Data in this exercise
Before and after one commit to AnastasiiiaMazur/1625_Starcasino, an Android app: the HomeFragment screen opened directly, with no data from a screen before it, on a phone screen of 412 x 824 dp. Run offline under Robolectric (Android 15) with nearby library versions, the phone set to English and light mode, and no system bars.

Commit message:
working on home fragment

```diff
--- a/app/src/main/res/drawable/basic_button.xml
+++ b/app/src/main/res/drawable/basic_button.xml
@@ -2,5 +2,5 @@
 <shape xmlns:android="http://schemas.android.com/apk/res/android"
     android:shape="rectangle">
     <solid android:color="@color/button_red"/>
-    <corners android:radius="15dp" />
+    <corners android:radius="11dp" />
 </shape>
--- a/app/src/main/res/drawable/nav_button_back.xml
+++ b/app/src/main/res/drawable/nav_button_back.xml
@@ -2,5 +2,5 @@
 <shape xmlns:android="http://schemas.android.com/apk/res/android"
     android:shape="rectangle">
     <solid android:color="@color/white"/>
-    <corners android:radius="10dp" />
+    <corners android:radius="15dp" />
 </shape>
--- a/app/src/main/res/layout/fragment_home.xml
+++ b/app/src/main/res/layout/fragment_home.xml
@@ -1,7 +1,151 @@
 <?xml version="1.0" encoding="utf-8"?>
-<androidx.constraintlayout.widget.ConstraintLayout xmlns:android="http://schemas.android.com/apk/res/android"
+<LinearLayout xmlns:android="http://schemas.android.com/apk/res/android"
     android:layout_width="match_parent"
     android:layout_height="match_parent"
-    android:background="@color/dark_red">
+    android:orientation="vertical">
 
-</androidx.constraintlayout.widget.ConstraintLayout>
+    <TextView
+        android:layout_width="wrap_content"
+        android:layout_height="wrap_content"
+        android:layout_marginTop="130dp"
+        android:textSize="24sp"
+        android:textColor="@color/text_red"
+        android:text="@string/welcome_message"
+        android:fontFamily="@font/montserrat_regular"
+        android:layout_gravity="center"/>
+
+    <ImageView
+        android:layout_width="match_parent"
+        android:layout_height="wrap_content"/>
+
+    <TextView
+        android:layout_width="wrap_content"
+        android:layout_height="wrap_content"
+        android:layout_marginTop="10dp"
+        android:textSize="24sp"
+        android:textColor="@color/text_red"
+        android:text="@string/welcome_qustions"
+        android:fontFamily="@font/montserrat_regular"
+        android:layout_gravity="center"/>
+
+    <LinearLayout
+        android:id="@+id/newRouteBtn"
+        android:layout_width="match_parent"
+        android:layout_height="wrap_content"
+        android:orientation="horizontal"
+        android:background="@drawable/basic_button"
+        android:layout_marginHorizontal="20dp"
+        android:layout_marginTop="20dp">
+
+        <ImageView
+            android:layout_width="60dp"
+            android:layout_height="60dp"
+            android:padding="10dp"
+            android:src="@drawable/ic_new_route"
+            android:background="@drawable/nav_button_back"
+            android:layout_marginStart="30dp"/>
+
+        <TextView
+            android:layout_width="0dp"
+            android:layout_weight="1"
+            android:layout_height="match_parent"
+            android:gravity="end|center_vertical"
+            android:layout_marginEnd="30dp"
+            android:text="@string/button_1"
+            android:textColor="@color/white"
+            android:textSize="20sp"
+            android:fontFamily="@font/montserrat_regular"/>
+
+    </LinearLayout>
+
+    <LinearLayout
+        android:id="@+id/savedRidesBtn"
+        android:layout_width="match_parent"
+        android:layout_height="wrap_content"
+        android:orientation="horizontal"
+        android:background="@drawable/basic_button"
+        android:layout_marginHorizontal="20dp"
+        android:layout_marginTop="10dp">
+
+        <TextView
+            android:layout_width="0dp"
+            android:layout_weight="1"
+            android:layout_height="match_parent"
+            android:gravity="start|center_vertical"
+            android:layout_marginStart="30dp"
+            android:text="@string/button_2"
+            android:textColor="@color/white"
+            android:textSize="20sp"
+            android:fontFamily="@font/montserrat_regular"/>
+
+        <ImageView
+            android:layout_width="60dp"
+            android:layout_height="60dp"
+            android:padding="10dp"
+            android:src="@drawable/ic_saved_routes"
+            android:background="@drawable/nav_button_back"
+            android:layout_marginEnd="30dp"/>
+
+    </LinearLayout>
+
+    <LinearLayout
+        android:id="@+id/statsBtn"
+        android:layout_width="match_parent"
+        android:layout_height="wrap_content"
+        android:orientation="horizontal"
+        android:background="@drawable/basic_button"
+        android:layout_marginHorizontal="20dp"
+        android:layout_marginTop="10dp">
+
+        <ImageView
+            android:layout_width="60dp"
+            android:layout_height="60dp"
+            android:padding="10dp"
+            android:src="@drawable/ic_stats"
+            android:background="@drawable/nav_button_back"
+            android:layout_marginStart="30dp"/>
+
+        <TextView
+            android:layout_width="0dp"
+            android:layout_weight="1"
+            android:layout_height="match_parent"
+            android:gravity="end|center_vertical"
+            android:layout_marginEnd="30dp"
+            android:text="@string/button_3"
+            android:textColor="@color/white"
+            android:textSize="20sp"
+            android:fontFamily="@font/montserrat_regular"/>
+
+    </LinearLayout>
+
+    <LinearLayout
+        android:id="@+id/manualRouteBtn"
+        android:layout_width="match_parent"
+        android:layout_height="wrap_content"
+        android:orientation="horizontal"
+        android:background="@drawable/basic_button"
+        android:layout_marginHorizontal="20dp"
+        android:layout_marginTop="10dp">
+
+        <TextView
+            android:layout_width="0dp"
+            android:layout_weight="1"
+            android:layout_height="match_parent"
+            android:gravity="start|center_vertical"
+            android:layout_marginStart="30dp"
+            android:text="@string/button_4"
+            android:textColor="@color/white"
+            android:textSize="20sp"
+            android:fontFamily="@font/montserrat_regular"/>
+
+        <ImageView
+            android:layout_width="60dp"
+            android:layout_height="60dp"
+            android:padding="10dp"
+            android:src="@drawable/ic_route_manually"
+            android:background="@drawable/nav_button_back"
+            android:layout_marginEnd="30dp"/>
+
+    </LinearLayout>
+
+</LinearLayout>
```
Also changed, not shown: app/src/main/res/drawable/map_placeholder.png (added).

Directions
Every entry must come back exactly as written above.

Completed task
Before and after one commit to AnastasiiiaMazur/1625_Starcasino, an Android app: the HomeFragment screen opened directly, with no data from a screen before it, on a phone screen of 412 x 824 dp. Run offline under Robolectric (Android 15) with nearby library versions, the phone set to English and light mode, and no system bars.

Commit message:
working on home fragment

```diff
--- a/app/src/main/res/drawable/basic_button.xml
+++ b/app/src/main/res/drawable/basic_button.xml
@@ -2,5 +2,5 @@
 <shape xmlns:android="http://schemas.android.com/apk/res/android"
     android:shape="rectangle">
     <solid android:color="@color/button_red"/>
-    <corners android:radius="15dp" />
+    <corners android:radius="11dp" />
 </shape>
--- a/app/src/main/res/drawable/nav_button_back.xml
+++ b/app/src/main/res/drawable/nav_button_back.xml
@@ -2,5 +2,5 @@
 <shape xmlns:android="http://schemas.android.com/apk/res/android"
     android:shape="rectangle">
     <solid android:color="@color/white"/>
-    <corners android:radius="10dp" />
+    <corners android:radius="15dp" />
 </shape>
--- a/app/src/main/res/layout/fragment_home.xml
+++ b/app/src/main/res/layout/fragment_home.xml
@@ -1,7 +1,151 @@
 <?xml version="1.0" encoding="utf-8"?>
-<androidx.constraintlayout.widget.ConstraintLayout xmlns:android="http://schemas.android.com/apk/res/android"
+<LinearLayout xmlns:android="http://schemas.android.com/apk/res/android"
     android:layout_width="match_parent"
     android:layout_height="match_parent"
-    android:background="@color/dark_red">
+    android:orientation="vertical">
 
-</androidx.constraintlayout.widget.ConstraintLayout>
+    <TextView
+        android:layout_width="wrap_content"
+        android:layout_height="wrap_content"
+        android:layout_marginTop="130dp"
+        android:textSize="24sp"
+        android:textColor="@color/text_red"
+        android:text="@string/welcome_message"
+        android:fontFamily="@font/montserrat_regular"
+        android:layout_gravity="center"/>
+
+    <ImageView
+        android:layout_width="match_parent"
+        android:layout_height="wrap_content"/>
+
+    <TextView
+        android:layout_width="wrap_content"
+        android:layout_height="wrap_content"
+        android:layout_marginTop="10dp"
+        android:textSize="24sp"
+        android:textColor="@color/text_red"
+        android:text="@string/welcome_qustions"
+        android:fontFamily="@font/montserrat_regular"
+        android:layout_gravity="center"/>
+
+    <LinearLayout
+        android:id="@+id/newRouteBtn"
+        android:layout_width="match_parent"
+        android:layout_height="wrap_content"
+        android:orientation="horizontal"
+        android:background="@drawable/basic_button"
+        android:layout_marginHorizontal="20dp"
+        android:layout_marginTop="20dp">
+
+        <ImageView
+            android:layout_width="60dp"
+            android:layout_height="60dp"
+            android:padding="10dp"
+            android:src="@drawable/ic_new_route"
+            android:background="@drawable/nav_button_back"
+            android:layout_marginStart="30dp"/>
+
+        <TextView
+            android:layout_width="0dp"
+            android:layout_weight="1"
+            android:layout_height="match_parent"
+            android:gravity="end|center_vertical"
+            android:layout_marginEnd="30dp"
+            android:text="@string/button_1"
+            android:textColor="@color/white"
+            android:textSize="20sp"
+            android:fontFamily="@font/montserrat_regular"/>
+
+    </LinearLayout>
+
+    <LinearLayout
+        android:id="@+id/savedRidesBtn"
+        android:layout_width="match_parent"
+        android:layout_height="wrap_content"
+        android:orientation="horizontal"
+        android:background="@drawable/basic_button"
+        android:layout_marginHorizontal="20dp"
+        android:layout_marginTop="10dp">
+
+        <TextView
+            android:layout_width="0dp"
+            android:layout_weight="1"
+            android:layout_height="match_parent"
+            android:gravity="start|center_vertical"
+            android:layout_marginStart="30dp"
+            android:text="@string/button_2"
+            android:textColor="@color/white"
+            android:textSize="20sp"
+            android:fontFamily="@font/montserrat_regular"/>
+
+        <ImageView
+            android:layout_width="60dp"
+            android:layout_height="60dp"
+            android:padding="10dp"
+            android:src="@drawable/ic_saved_routes"
+            android:background="@drawable/nav_button_back"
+            android:layout_marginEnd="30dp"/>
+
+    </LinearLayout>
+
+    <LinearLayout
+        android:id="@+id/statsBtn"
+        android:layout_width="match_parent"
+        android:layout_height="wrap_content"
+        android:orientation="horizontal"
+        android:background="@drawable/basic_button"
+        android:layout_marginHorizontal="20dp"
+        android:layout_marginTop="10dp">
+
+        <ImageView
+            android:layout_width="60dp"
+            android:layout_height="60dp"
+            android:padding="10dp"
+            android:src="@drawable/ic_stats"
+            android:background="@drawable/nav_button_back"
+            android:layout_marginStart="30dp"/>
+
+        <TextView
+            android:layout_width="0dp"
+            android:layout_weight="1"
+            android:layout_height="match_parent"
+            android:gravity="end|center_vertical"
+            android:layout_marginEnd="30dp"
+            android:text="@string/button_3"
+            android:textColor="@color/white"
+            android:textSize="20sp"
+            android:fontFamily="@font/montserrat_regular"/>
+
+    </LinearLayout>
+
+    <LinearLayout
+        android:id="@+id/manualRouteBtn"
+        android:layout_width="match_parent"
+        android:layout_height="wrap_content"
+        android:orientation="horizontal"
+        android:background="@drawable/basic_button"
+        android:layout_marginHorizontal="20dp"
+        android:layout_marginTop="10dp">
+
+        <TextView
+            android:layout_width="0dp"
+            android:layout_weight="1"
+            android:layout_height="match_parent"
+            android:gravity="start|center_vertical"
+            android:layout_marginStart="30dp"
+            android:text="@string/button_4"
+            android:textColor="@color/white"
+            android:textSize="20sp"
+            android:fontFamily="@font/montserrat_regular"/>
+
+        <ImageView
+            android:layout_width="60dp"
+            android:layout_height="60dp"
+            android:padding="10dp"
+            android:src="@drawable/ic_route_manually"
+            android:background="@drawable/nav_button_back"
+            android:layout_marginEnd="30dp"/>
+
+    </LinearLayout>
+
+</LinearLayout>
```
Also changed, not shown: app/src/main/res/drawable/map_placeholder.png (added).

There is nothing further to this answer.